▶ _EXERCISE MATERIALS_:
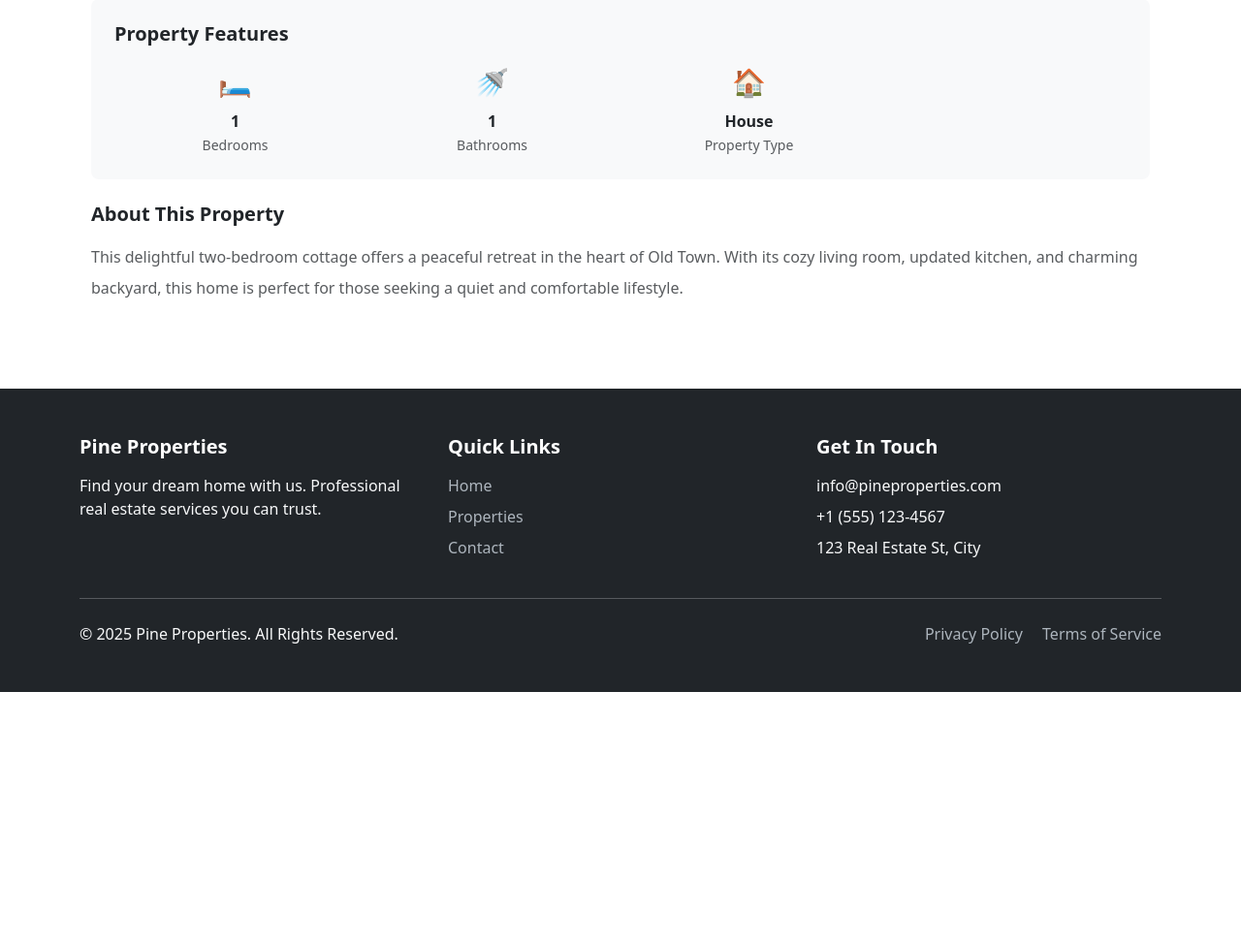
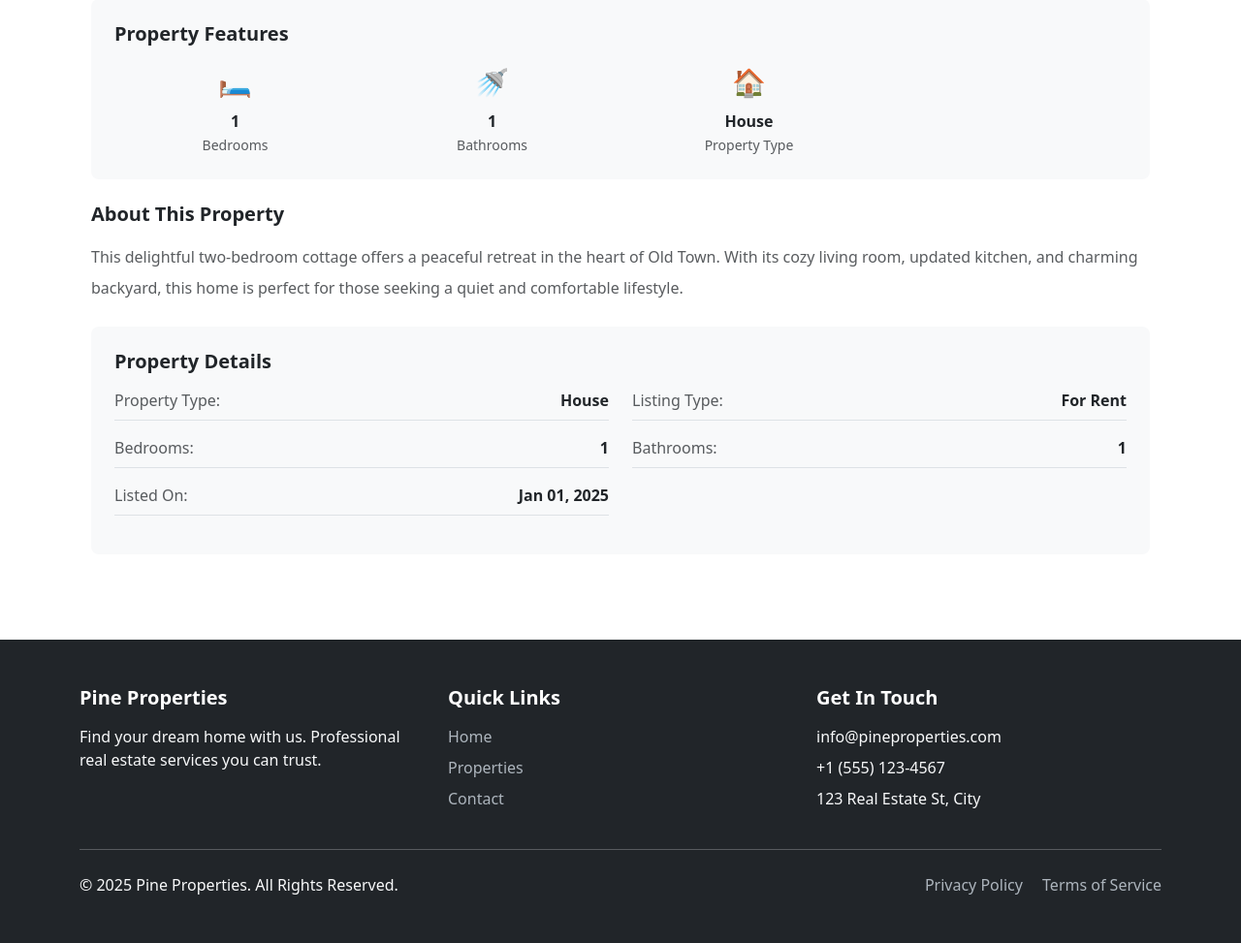
Before and after one commit to MSRhmn/pine-properties, a Django app: page /properties/2/ in a window 1280 px wide. Shown: the part 887-1860 px from the top of the page at 97% size. Before the commit the page ends 1601 px from the top, so only its background shows below. Run offline with Django 5.2, Linux system fonts and the light colour scheme; data comes from the database, SQL or seed files in the repository.

Commit message:
feat: add property details section

```diff
--- a/properties/templates/properties/property_detail.html
+++ b/properties/templates/properties/property_detail.html
@@ -83,5 +83,50 @@
     <h5 class="fw-bold mb-3">About This Property</h5>
     <p class="text-muted lh-lg">{{ property.description }}</p>
   </div>
+
+  <!-- Property Details -->
+  <div class="details-section bg-light p-4 rounded-3 mb-4">
+    <h5 class="fw-bold mb-3">Property Details</h5>
+    <div class="row">
+        <div class="col-md-6 mb-3">
+            <div class="d-flex justify-content-between border-bottom pb-2">
+                <span class="text-muted">Property Type:</span>
+                <span class="fw-semibold">{{ property.get_property_type_display }}</span>
+            </div>
+        </div>
+        <div class="col-md-6 mb-3">
+            <div class="d-flex justify-content-between border-bottom pb-2">
+                <span class="text-muted">Listing Type:</span>
+                <span class="fw-semibold">{{ property.get_listing_type_display }}</span>
+            </div>
+        </div>
+        <div class="col-md-6 mb-3">
+            <div class="d-flex justify-content-between border-bottom pb-2">
+                <span class="text-muted">Bedrooms:</span>
+                <span class="fw-semibold">{{ property.bedrooms }}</span>
+            </div>
+        </div>
+        <div class="col-md-6 mb-3">
+            <div class="d-flex justify-content-between border-bottom pb-2">
+                <span class="text-muted">Bathrooms:</span>
+                <span class="fw-semibold">{{ property.bathrooms }}</span>
+            </div>
+        </div>
+        {% if property.square_feet %}
+        <div class="col-md-6 mb-3">
+            <div class="d-flex justify-content-between border-bottom pb-2">
+                <span class="text-muted">Square Feet:</span>
+                <span class="fw-semibold">{{ property.square_feet|floatformat:0 }} sqft</span>
+            </div>
+        </div>
+        {% endif %}
+        <div class="col-md-6 mb-3">
+            <div class="d-flex justify-content-between border-bottom pb-2">
+                <span class="text-muted">Listed On:</span>
+                <span class="fw-semibold">{{ property.date_listed|date:"M d, Y" }}</span>
+            </div>
+        </div>
+    </div>
+  </div>
 </div>
 {% endblock %}
```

▶ _EXERCISE_: The expected output is every record above, copied exactly, without pictures.

▶ _RESPONSE_:
Before and after one commit to MSRhmn/pine-properties, a Django app: page /properties/2/ in a window 1280 px wide. Shown: the part 887-1860 px from the top of the page at 97% size. Before the commit the page ends 1601 px from the top, so only its background shows below. Run offline with Django 5.2, Linux system fonts and the light colour scheme; data comes from the database, SQL or seed files in the repository.

Commit message:
feat: add property details section

```diff
--- a/properties/templates/properties/property_detail.html
+++ b/properties/templates/properties/property_detail.html
@@ -83,5 +83,50 @@
     <h5 class="fw-bold mb-3">About This Property</h5>
     <p class="text-muted lh-lg">{{ property.description }}</p>
   </div>
+
+  <!-- Property Details -->
+  <div class="details-section bg-light p-4 rounded-3 mb-4">
+    <h5 class="fw-bold mb-3">Property Details</h5>
+    <div class="row">
+        <div class="col-md-6 mb-3">
+            <div class="d-flex justify-content-between border-bottom pb-2">
+                <span class="text-muted">Property Type:</span>
+                <span class="fw-semibold">{{ property.get_property_type_display }}</span>
+            </div>
+        </div>
+        <div class="col-md-6 mb-3">
+            <div class="d-flex justify-content-between border-bottom pb-2">
+                <span class="text-muted">Listing Type:</span>
+                <span class="fw-semibold">{{ property.get_listing_type_display }}</span>
+            </div>
+        </div>
+        <div class="col-md-6 mb-3">
+            <div class="d-flex justify-content-between border-bottom pb-2">
+                <span class="text-muted">Bedrooms:</span>
+                <span class="fw-semibold">{{ property.bedrooms }}</span>
+            </div>
+        </div>
+        <div class="col-md-6 mb-3">
+            <div class="d-flex justify-content-between border-bottom pb-2">
+                <span class="text-muted">Bathrooms:</span>
+                <span class="fw-semibold">{{ property.bathrooms }}</span>
+            </div>
+        </div>
+        {% if property.square_feet %}
+        <div class="col-md-6 mb-3">
+            <div class="d-flex justify-content-between border-bottom pb-2">
+                <span class="text-muted">Square Feet:</span>
+                <span class="fw-semibold">{{ property.square_feet|floatformat:0 }} sqft</span>
+            </div>
+        </div>
+        {% endif %}
+        <div class="col-md-6 mb-3">
+            <div class="d-flex justify-content-between border-bottom pb-2">
+                <span class="text-muted">Listed On:</span>
+                <span class="fw-semibold">{{ property.date_listed|date:"M d, Y" }}</span>
+            </div>
+        </div>
+    </div>
+  </div>
 </div>
 {% endblock %}
```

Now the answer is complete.